Task brief: Wherever the word "imshow" shows up in the data, report the line it sits in.

Dataset:
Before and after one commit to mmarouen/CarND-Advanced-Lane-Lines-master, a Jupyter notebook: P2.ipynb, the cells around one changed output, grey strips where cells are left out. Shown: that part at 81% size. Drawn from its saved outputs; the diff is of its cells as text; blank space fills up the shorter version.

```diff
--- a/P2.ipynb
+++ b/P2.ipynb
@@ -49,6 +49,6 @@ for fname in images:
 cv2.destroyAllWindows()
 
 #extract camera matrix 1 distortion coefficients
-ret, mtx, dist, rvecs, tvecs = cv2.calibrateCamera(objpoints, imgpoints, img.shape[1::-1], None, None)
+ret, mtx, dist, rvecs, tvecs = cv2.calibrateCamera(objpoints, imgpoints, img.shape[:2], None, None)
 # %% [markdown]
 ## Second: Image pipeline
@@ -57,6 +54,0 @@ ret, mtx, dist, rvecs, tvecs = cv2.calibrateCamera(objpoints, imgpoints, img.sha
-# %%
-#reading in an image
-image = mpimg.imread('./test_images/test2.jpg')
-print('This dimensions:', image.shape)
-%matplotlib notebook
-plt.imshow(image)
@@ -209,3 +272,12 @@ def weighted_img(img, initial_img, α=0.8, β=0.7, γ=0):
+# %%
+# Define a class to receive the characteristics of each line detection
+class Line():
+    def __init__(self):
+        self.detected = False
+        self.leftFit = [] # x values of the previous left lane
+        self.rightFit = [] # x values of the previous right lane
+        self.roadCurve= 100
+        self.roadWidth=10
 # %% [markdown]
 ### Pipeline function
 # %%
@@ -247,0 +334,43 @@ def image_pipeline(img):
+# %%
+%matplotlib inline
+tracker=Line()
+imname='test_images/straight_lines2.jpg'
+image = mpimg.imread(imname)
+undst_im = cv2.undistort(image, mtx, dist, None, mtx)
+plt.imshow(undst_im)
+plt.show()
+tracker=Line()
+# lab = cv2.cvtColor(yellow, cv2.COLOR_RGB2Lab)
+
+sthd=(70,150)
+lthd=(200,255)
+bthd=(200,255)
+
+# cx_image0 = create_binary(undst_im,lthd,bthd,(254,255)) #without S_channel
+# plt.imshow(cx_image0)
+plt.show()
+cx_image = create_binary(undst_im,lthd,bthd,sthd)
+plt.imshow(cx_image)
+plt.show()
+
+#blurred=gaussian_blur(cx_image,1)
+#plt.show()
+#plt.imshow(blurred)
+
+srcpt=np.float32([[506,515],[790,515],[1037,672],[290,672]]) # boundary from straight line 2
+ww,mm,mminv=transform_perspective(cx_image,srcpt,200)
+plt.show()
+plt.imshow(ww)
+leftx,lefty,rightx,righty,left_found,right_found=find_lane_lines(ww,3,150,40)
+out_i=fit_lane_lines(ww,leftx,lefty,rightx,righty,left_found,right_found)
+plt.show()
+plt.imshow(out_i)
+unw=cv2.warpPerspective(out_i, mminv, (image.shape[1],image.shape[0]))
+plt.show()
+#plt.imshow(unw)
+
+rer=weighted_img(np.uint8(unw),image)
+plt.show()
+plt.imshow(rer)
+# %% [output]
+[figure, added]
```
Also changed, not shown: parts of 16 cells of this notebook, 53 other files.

Response area:
-plt.imshow(image)
+plt.imshow(undst_im)
+# plt.imshow(cx_image0)
+plt.imshow(cx_image)
+#plt.imshow(blurred)
+plt.imshow(ww)
+plt.imshow(out_i)
+#plt.imshow(unw)
+plt.imshow(rer)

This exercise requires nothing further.